California’s average gas price is highest in U.S., $3.845 a gallon
California has grabbed the top spot in a painful competition for highest gasoline prices in the nation, surpassing Hawaii and Alaska, the states where fuel is almost always more expensive than anywhere else in the U.S.
On Friday, California drivers paid an average of $3.845 for a gallon of regular gasoline, up more than 3 cents from the day before. With that increase, California became the state with the most costly gas, according to AAA’s daily fuel-price survey, toppling Hawaii, which was close behind at an average price of $3.836. Alaska came in third at $3.80.
Motorists can blame increasingly expensive oil and the rigors of making California’s clean-burning gasoline, which is produced by few refineries outside the state, experts said.
In New York futures trading, U.S. benchmark crude rose $2.51 to $104.42 a barrel, the highest closing in 2 1/2 years. In London, the European benchmark Brent crude rose $1.18 to $115.97 a barrel.
California has been hit harder than many other states by rising oil costs because its refineries use a significant amount of imported oil with a price based on Brent crude. And domestic crude from Alaska, which accounts for more than 15% of the state’s oil supply, has been trading at about $116 a barrel, well above the U.S. benchmark grade.
The pain at the pump is persuading some Californians that they need to do more to free themselves from fuel-price distress.
“We’ll be passing European gasoline prices next,” quipped James Fong, a 54-year-old AT&T technician. But Fong wasn’t laughing much as he drove his gas-electric hybrid past Los Angeles service stations selling gasoline for $3.99 to $4.19 a gallon.
“I own a Prius, but I don’t want to rely on gasoline at all anymore,” Fong said. “I’m saving up for a Tesla.”

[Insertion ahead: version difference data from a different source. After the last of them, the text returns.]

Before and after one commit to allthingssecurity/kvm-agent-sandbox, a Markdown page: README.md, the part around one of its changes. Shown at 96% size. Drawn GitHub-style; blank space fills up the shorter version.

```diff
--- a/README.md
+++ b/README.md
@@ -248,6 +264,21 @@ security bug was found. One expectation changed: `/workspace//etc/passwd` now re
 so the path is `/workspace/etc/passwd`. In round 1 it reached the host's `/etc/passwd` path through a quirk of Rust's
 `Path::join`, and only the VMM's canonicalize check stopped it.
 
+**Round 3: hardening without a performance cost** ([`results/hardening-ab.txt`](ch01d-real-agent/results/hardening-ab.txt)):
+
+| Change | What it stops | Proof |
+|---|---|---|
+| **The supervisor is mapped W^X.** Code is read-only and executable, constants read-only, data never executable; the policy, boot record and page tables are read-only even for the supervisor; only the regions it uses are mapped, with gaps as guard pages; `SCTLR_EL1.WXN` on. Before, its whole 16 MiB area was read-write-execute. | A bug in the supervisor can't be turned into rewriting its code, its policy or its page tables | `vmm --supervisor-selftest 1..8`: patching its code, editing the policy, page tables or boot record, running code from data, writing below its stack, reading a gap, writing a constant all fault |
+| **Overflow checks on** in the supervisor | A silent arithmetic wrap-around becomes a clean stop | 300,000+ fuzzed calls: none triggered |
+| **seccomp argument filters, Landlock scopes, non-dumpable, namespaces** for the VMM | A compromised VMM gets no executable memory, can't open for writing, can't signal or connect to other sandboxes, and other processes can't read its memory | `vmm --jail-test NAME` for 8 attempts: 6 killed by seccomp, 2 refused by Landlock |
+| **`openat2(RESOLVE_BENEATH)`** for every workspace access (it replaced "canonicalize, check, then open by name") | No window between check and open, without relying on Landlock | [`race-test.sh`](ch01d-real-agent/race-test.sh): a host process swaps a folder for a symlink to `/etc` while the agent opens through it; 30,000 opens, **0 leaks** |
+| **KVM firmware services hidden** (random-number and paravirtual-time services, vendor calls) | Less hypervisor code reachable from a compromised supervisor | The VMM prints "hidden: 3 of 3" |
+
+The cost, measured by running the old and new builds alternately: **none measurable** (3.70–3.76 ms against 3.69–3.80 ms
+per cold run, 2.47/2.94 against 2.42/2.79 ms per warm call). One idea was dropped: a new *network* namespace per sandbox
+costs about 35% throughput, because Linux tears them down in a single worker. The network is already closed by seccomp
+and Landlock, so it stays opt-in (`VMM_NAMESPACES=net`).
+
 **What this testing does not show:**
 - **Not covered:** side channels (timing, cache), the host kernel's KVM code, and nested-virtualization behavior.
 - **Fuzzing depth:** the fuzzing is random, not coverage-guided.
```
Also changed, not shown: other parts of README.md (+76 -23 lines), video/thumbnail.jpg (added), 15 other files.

Typically, Hawaii and Alaska drivers have it worse than those in the rest of the nation. That’s because all of Hawaii’s oil is shipped there, mostly from Alaska, said Bob van der Valk, a fuel-price specialist and petroleum consultant. And Alaska has to ship some of its oil to be refined in the Pacific Northwest and then have it shipped back, greatly raising costs, he said.

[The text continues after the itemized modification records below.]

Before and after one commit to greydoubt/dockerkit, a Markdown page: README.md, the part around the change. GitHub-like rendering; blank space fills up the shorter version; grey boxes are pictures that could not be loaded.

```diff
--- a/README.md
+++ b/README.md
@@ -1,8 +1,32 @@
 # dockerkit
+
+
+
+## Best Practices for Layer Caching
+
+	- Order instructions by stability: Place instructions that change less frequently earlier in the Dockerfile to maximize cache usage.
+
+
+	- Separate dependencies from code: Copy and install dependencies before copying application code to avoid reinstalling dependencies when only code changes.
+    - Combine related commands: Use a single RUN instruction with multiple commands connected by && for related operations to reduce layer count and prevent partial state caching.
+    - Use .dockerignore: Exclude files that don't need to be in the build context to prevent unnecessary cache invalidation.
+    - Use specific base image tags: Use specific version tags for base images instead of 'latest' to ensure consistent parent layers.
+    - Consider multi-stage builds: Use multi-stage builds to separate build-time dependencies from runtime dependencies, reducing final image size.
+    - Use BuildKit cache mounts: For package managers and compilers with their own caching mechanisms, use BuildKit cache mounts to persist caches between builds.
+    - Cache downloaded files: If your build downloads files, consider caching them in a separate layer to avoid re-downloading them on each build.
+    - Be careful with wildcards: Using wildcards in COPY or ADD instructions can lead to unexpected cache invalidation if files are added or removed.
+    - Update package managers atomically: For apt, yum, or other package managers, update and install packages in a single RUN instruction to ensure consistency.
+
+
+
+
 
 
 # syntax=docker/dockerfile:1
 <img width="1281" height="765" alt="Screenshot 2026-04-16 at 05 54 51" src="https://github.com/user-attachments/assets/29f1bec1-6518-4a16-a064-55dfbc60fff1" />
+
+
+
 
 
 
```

The last time California’s prices were higher than in both of those states on a regular basis was in 2008 during the last gasoline-price shock. And prices are expected to continue to rise if unrest continues in the Mideast and North Africa and fuel demand rises with an improving economy.
“Everyone’s price is going to continue to go up,” Van der Valk said. “We could be looking at $4.75-a-gallon gasoline in California, but the one that is really going to hurt is diesel, which could go to $5.25 a gallon. This year, we’re up the creek without the paddle.”
The highest average gasoline price in California was $4.61 a gallon on June 19, 2008, and the record diesel average was $5.152 a gallon a month earlier, according to AAA’s survey. The current gas-price surge is being felt nationwide, with 10 states averaging $3.537 a gallon or more: California, Hawaii, Alaska, New York, Connecticut, Illinois, Nevada, Oregon, Washington and Michigan.
The AAA national average, which uses credit card receipts from more than 100,000 retailers around the U.S., rose to $3.471 a gallon Friday, up 4.4 cents overnight.
“A lot of these states are seeing their gasoline prices catch up to the increases in oil prices. Unfortunately, they still have a lot of ground to cover before it ends,” said Patrick DeHaan, senior petroleum analyst for GasBuddy.com, a price-tracking website.
Some economists fear that soaring energy costs could sap the economic recovery.
“The recent spike in gasoline prices, caused by rebellions in Libya, Egypt and elsewhere, is siphoning off consumer dollars and dampening business interest in adding employees,” said Peter Morici, a professor at the University of Maryland’s Smith School of Business.
And for drivers like Fong, it was time to take the next step. Fong is not only saving up for an all-electric Tesla, he’s also studying how to install solar panels at his home; he figures it will be cheaper to install the solar-energy system himself.
“We’re a world economy now. All of the other countries are vying for the same oil we use and it’s just going to keep pushing those prices up,” Fong said. “I want to get way ahead of the curve.”